Problem:
Go through the entries below and pick out every line with "margin".

(Web document revisions)
********

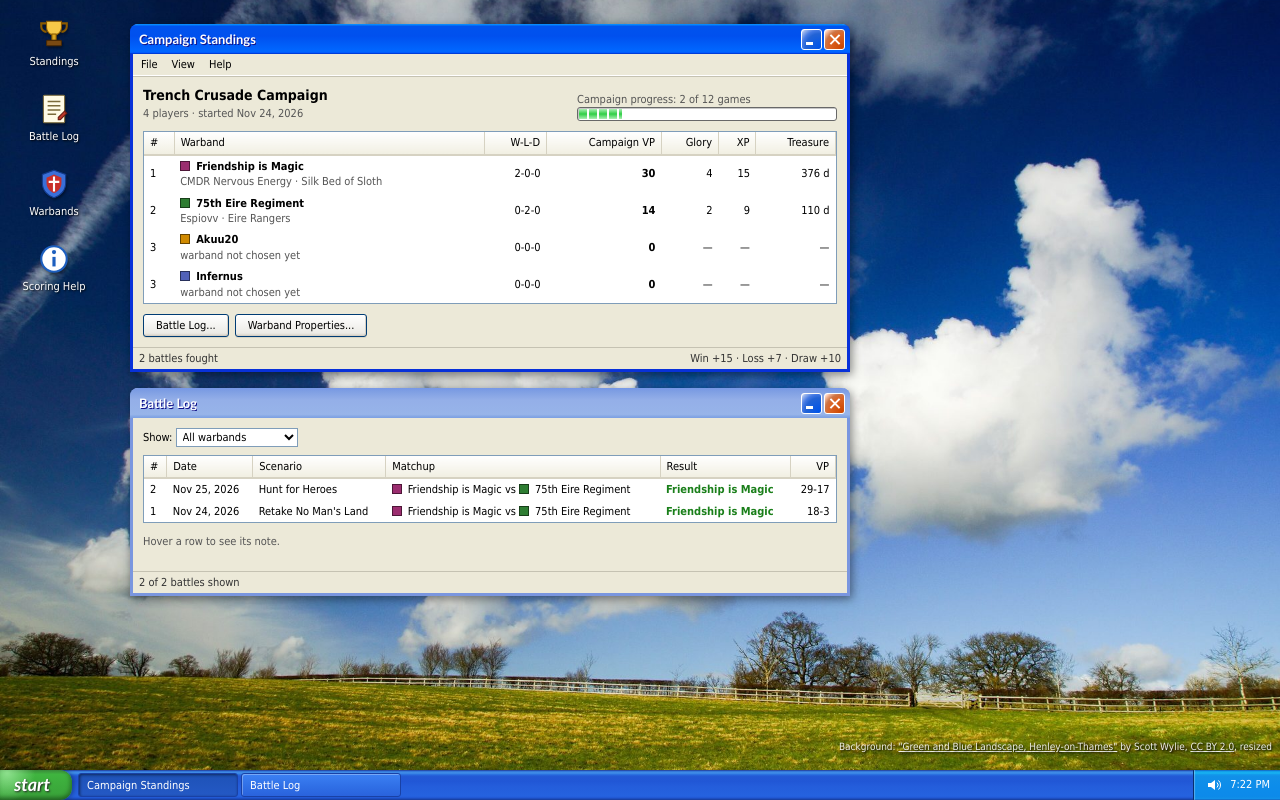
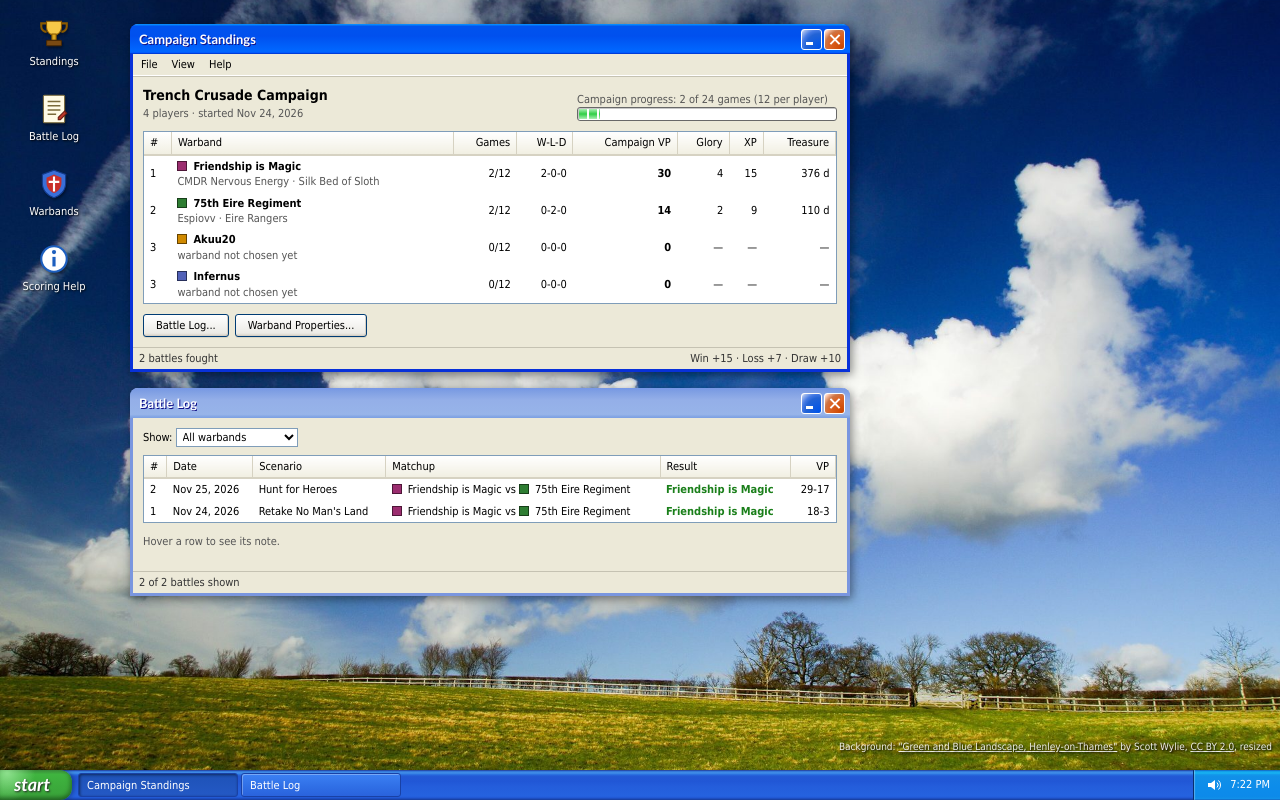
Before and after one commit to aficionadofish-boop/trench-campaign, a plain HTML site: page index.html in a window 1280 px wide. Drawn offline with Linux system fonts and the light colour scheme.

Commit message:
Progress counts every player's games; add per-player games column
Co-Authored-By: Claude Opus 5.5 <noreply@anthropic.com>

```diff
--- a/app.js
+++ b/app.js
@@ -142,10 +142,13 @@
   function renderStandings() {
     $("#campaign-name").textContent = D.name;
     $("#campaign-sub").textContent = D.warbands.length + " players · started " + fmtDate(D.started).replace(/<[^>]+>/g, "");
-    var maxPlayed = Math.max.apply(null, STATS.map(function (s) { return s.games.length; }).concat([0]));
+    // The campaign ends when every player has played all their games (11 + the final Great War game).
     var per = D.gamesPerPlayer || 12;
-    $("#progress-label").textContent = "Campaign progress: " + maxPlayed + " of " + per + " games";
-    requestAnimationFrame(function () { $("#progress-fill").style.width = Math.min(100, (maxPlayed / per) * 100) + "%"; });
+    var needed = Math.ceil(D.warbands.length * per / 2);
+    var playerGames = STATS.reduce(function (t, s) { return t + Math.min(s.games.length, per); }, 0);
+    var share = D.warbands.length ? playerGames / (D.warbands.length * per) : 0;
+    $("#progress-label").textContent = "Campaign progress: " + D.games.length + " of " + needed + " games (" + per + " per player)";
+    requestAnimationFrame(function () { $("#progress-fill").style.width = Math.min(100, share * 100) + "%"; });
 
     var rows = STATS.slice().sort(function (a, b) { return b.cvp - a.cvp || b.w - a.w; });
     var rank = 0, lastCvp = null;
@@ -155,13 +158,14 @@
       return '<tr data-wb="' + esc(s.id) + '">' +
         "<td>" + rank + "</td>" +
         "<td>" + swatch(w) + "<strong>" + esc(nm(w)) + "</strong><br><span class=\"muted\">" + (w.name ? esc(w.player || "") + (w.variant ? " · " + esc(w.variant) : "") : "warband not chosen yet") + "</span></td>" +
+        '<td class="num">' + s.games.length + "/" + (D.gamesPerPlayer || 12) + "</td>" +
         '<td class="num">' + s.w + "-" + s.l + "-" + s.d + "</td>" +
         '<td class="num"><strong>' + s.cvp + "</strong></td>" +
         '<td class="num">' + fmtSum(s.glory) + "</td>" +
         '<td class="num">' + xpText(w, s) + "</td>" +
         '<td class="num">' + fmtSum(s.ducats, " d") + "</td>" +
         "</tr>";
-    }).join("") || '<tr><td colspan="7" class="empty">No warbands yet.</td></tr>';
+    }).join("") || '<tr><td colspan="8" class="empty">No warbands yet.</td></tr>';
 
     $("#status-left").textContent = D.games.length + " battle" + (D.games.length === 1 ? "" : "s") + " fought";
     $all("#standings-body tr[data-wb]").forEach(function (tr) {
--- a/index.html
+++ b/index.html
@@ -50,7 +50,7 @@
       <div class="listview">
         <table>
           <thead><tr>
-            <th>#</th><th>Warband</th><th class="num">W-L-D</th><th class="num">Campaign VP</th>
+            <th>#</th><th>Warband</th><th class="num">Games</th><th class="num">W-L-D</th><th class="num">Campaign VP</th>
             <th class="num">Glory</th><th class="num">XP</th><th class="num">Treasure</th>
           </tr></thead>
           <tbody id="standings-body"></tbody>
```
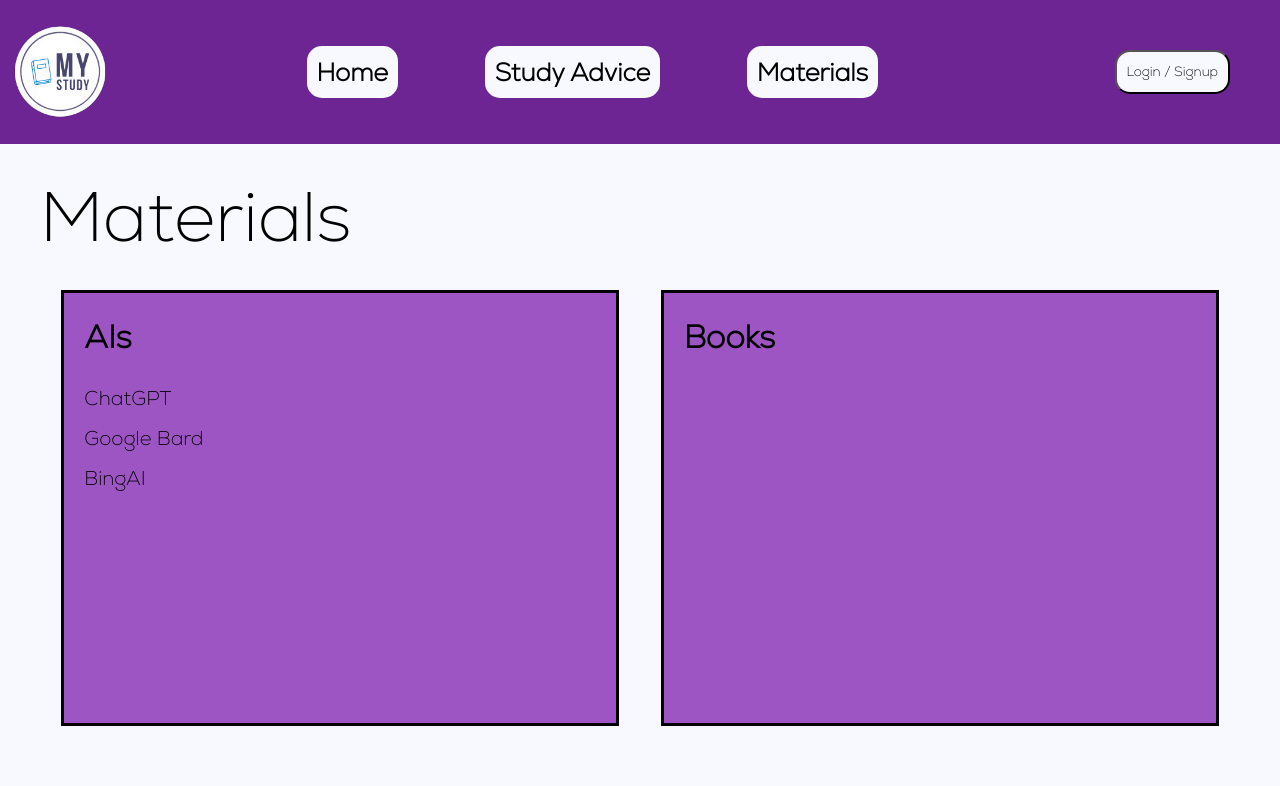
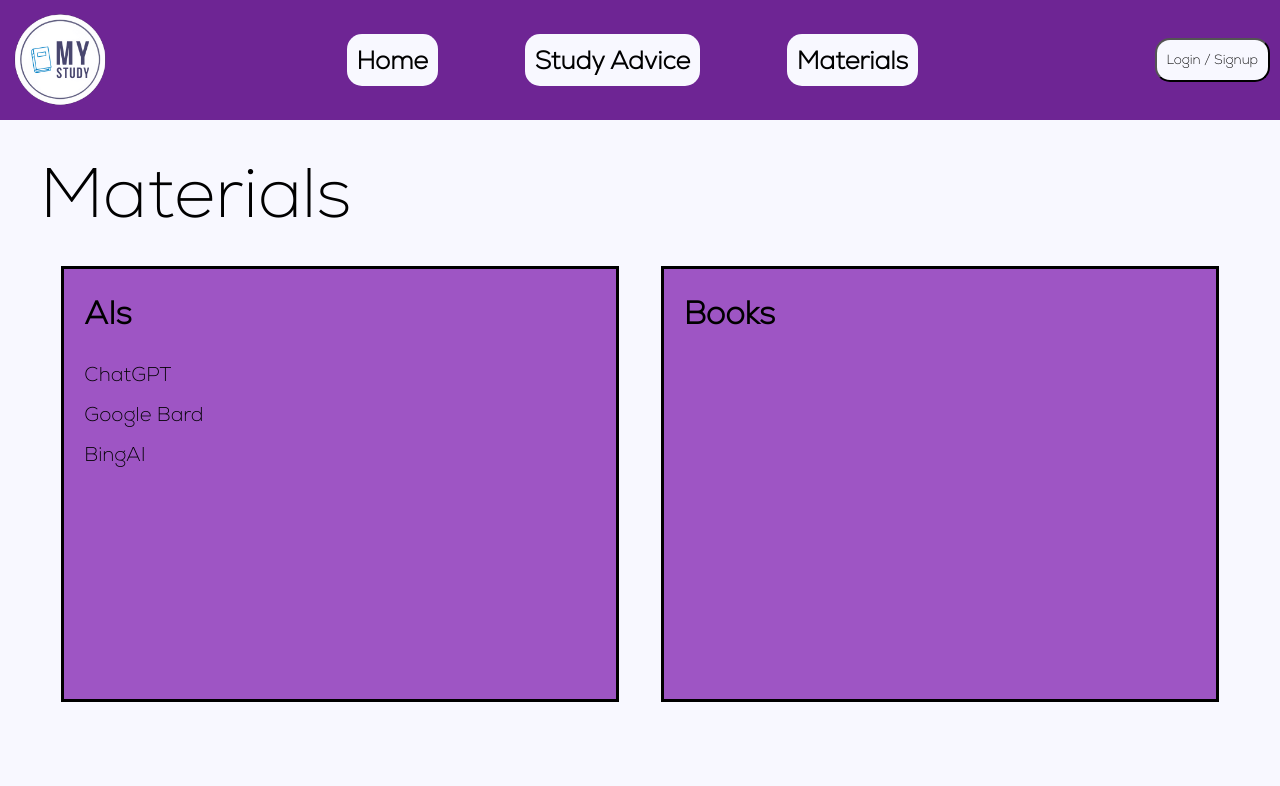
Before and after one commit to jackf21/TeamProjectDev, a plain HTML site: page H&J.html in a window 1280 px wide. Shown: the top 786 px of the page. Drawn offline with Linux system fonts and the light colour scheme.

Commit message:
A few misc fixes/integrations

```diff
--- a/H&J.html
+++ b/H&J.html
@@ -17,11 +17,11 @@
             <a href="H&J.html"><li class="bannerListItem"><strong>Materials</strong></li></a>
         </ul>
         <div>
-            <button class="bannerListItem" id="logSignButton">Login / Signup</button>
+            <a href=""><button class="bannerListItem" id="logSignButton">Login / Signup</button></a>
         </div>
     </header>
 
-    <h id=mainTitle class="center">Materials</h>
+    <h id=mainTitle>Materials</h>
 
     <div id="materials">
         <div class="list">
--- a/MainStyle.css
+++ b/MainStyle.css
@@ -59,7 +59,7 @@ a {
 
 .bannerListItem {
     padding: 10px;
-    margin: 40px;
+    margin: 40px; /* ISSUE: makes the buttons have hyperlink clickables that are too large for the button itself */
     display: inline;
     border-radius: 15px;
     background-color: ghostwhite;
@@ -106,9 +106,3 @@ footer {
     color: ghostwhite;
     list-style: none;
 }
-
-.center {
-    display: block;
-    text-align: center;
-    justify-content: center;
-}
--- a/MaterialsStyle.css
+++ b/MaterialsStyle.css
@@ -66,6 +66,11 @@ a {
     color: black;
 }
 
+#logSignButton {
+    margin: 0;
+    color: black;
+}
+
 .content {
     margin: 10px;
     font-size: 20px;
@@ -85,11 +90,6 @@ footer {
     background-color: none;
     color: ghostwhite;
     list-style: none;
-}
-
-.center {
-    display: block;
-    text-align: center;
 }
 
 #materials {
```
Also changed, not shown: MainPage.html (+1 -1 lines).
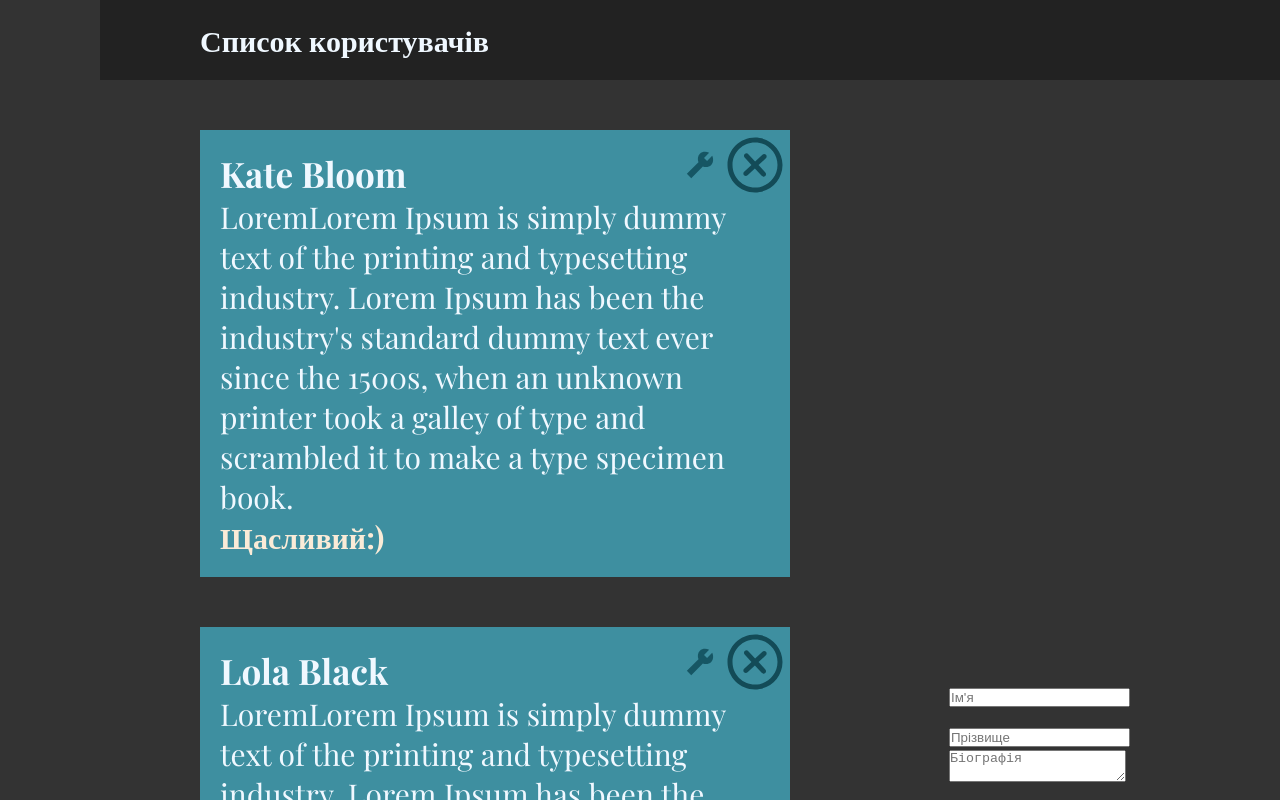
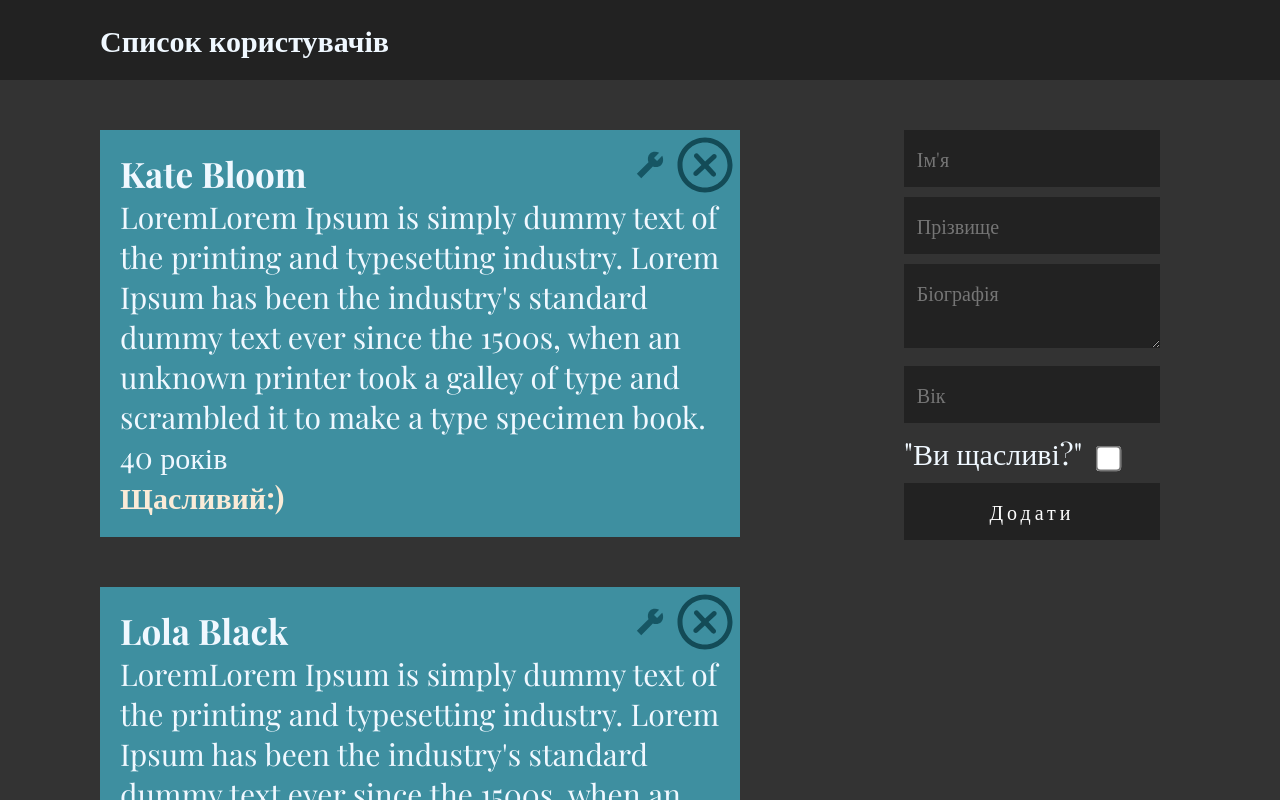
Before and after one commit to LyudmilaDiachenko/react_learning, a React (Create React App) app: page / in a window 1280 px wide. Shown: the top 800 px of the page. Built offline with nearby package versions, Linux system fonts and the light colour scheme; a web font is replaced by a local one.

Commit message:
moved data to another component

```diff
--- a/src/components/AddUser.js
+++ b/src/components/AddUser.js
@@ -1,16 +1,32 @@
 import React from "react"
 
 class AddUser extends React.Component {
+    constructor(props){
+        super(props)
+        this.state = {
+            firstname: "",
+            lastname: "",
+            bio: "",
+            age: 1,
+            isHappy: false
+        }
+    }
     render(){
         return(
             <form>
-                <input placeholder="Ім'я" />
-                <input placeholder="Прізвище" />
-                <textarea placeholder="Біографія" />
-                <input placeholder="Вік" />
+                <input placeholder="Ім'я" onChange={(e) => this.setState({firstname: e.target.value})} />
+                <input placeholder="Прізвище" onChange={(e) => this.setState({lastname: e.target.value})} />
+                <textarea placeholder="Біографія" onChange={(e) => this.setState({bio: e.target.value})} />
+                <input placeholder="Вік" onChange={(e) => this.setState({age: e.target.value})} />
                 <label htmlFor="isHappy">"Ви щасливі?"</label>
-                <input type="checkbox" id="isHappy"/>
-                <button type="button">Додати</button>
+                <input type="checkbox" id="isHappy" className="checkbox_css" onChange={(e) => this.setState({isHappy: e.target.checked})} />
+                <button type="button" onClick={() => this.props.onAdd({
+                    firstname: this.state.firstname,
+                    lastname: this.state.lastname,
+                    bio: this.state.bio,
+                    age: this.state.age,
+                    isHappy: this.state.isHappy
+                })}>Додати</button>
             </form>
         )
     }
--- a/src/components/User.js
+++ b/src/components/User.js
@@ -10,6 +10,7 @@ class  User extends React.Component {
                 <IoBuildSharp className="edit-icon" />
                 <h3>{this.props.user.firstname} {this.props.user.lastname}</h3>
                 <p>{this.props.user.bio}</p>
+                <p>{this.props.user.age} років</p>
                 <b>{this.props.user.isHappy ?  "Щасливий:)" : "Недуже щасливий:("}</b>
             </div>
         )
--- a/src/components/Users.js
+++ b/src/components/Users.js
@@ -2,33 +2,11 @@ import React from "react"
 import User from "./User"
 
 class Users extends React.Component {
-    constructor(props){
-        super(props)
-        this.state ={
-            users: [
-        {
-            id: 1,
-            firstname: "Kate",
-            lastname: "Bloom",
-            bio: "LoremLorem Ipsum is simply dummy text of the printing and typesetting industry. Lorem Ipsum has been the industry's standard dummy text ever since the 1500s, when an unknown printer took a galley of type and scrambled it to make a type specimen book.",
-            age: 40,
-            isHappy: true
-        },
-        {
-            id: 2,
-            firstname: "Lola",
-            lastname: "Black",
-            bio: "LoremLorem Ipsum is simply dummy text of the printing and typesetting industry. Lorem Ipsum has been the industry's standard dummy text ever since the 1500s, when an unknown printer took a galley of type and scrambled it to make a type specimen book.",
-            age: 28,
-            isHappy: false
-        }
-    ]
-        }
-    }
+
     render(){
-        if(this.state.users.length > 0)
+        if(this.props.users.length > 0)
             return (<div>
-                    {this.state.users.map((user) => (<User key={user.id} user={user} />))}
+                    {this.props.users.map((user) => (<User key={user.id} user={user} />))}
                    </div>)
         else
             return (<div className="users">
--- a/src/css/main.css
+++ b/src/css/main.css
@@ -6,7 +6,6 @@
 body{
     background-color: #333;
     color: aliceblue;
-    margin-left: 100px;
     font-family: "Playfair Display", serif;
     font-weight: 300;
     font-size: 30px;
@@ -26,7 +25,7 @@ main{
 
 aside{
     width: 20%;
-    margin-top: 50%;
+    margin-top: 50px;
     margin-left: 5%;
     float: left;
 }
@@ -61,7 +60,7 @@ b{
     opacity: 0.5;
 }
 
-aside form input:not([type="checkbox"])
+aside form input:not([type="checkbox"]),
 aside form textarea,
 aside form button {
     width: 90%;
@@ -73,8 +72,23 @@ aside form button {
     background: #222;
     outline: none;
     font-size: 20px;
+    color: aliceblue;
 }
 
-aside form input [type="checkbox"]{
-    margin: 10px;
+.checkbox_css{
+    transform: scale(2);
+    margin-left: 20px;
 }
+
+aside form button {
+    width: 100%;
+    cursor: pointer;
+    transition: transform 500ms ease;
+    margin-top: 10px;
+    color: white;
+    letter-spacing: 0.2em
+}
+
+aside form button:hover {
+    transform: scale(1.1);
+}
```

********

Response:
-    margin: 40px;
+    margin: 40px; /* ISSUE: makes the buttons have hyperlink clickables that are too large for the button itself */
+    margin: 0;
     margin: 10px;
-    margin-left: 100px;
-    margin-top: 50%;
+    margin-top: 50px;
     margin-left: 5%;
-    margin: 10px;
+    margin-left: 20px;
+    margin-top: 10px;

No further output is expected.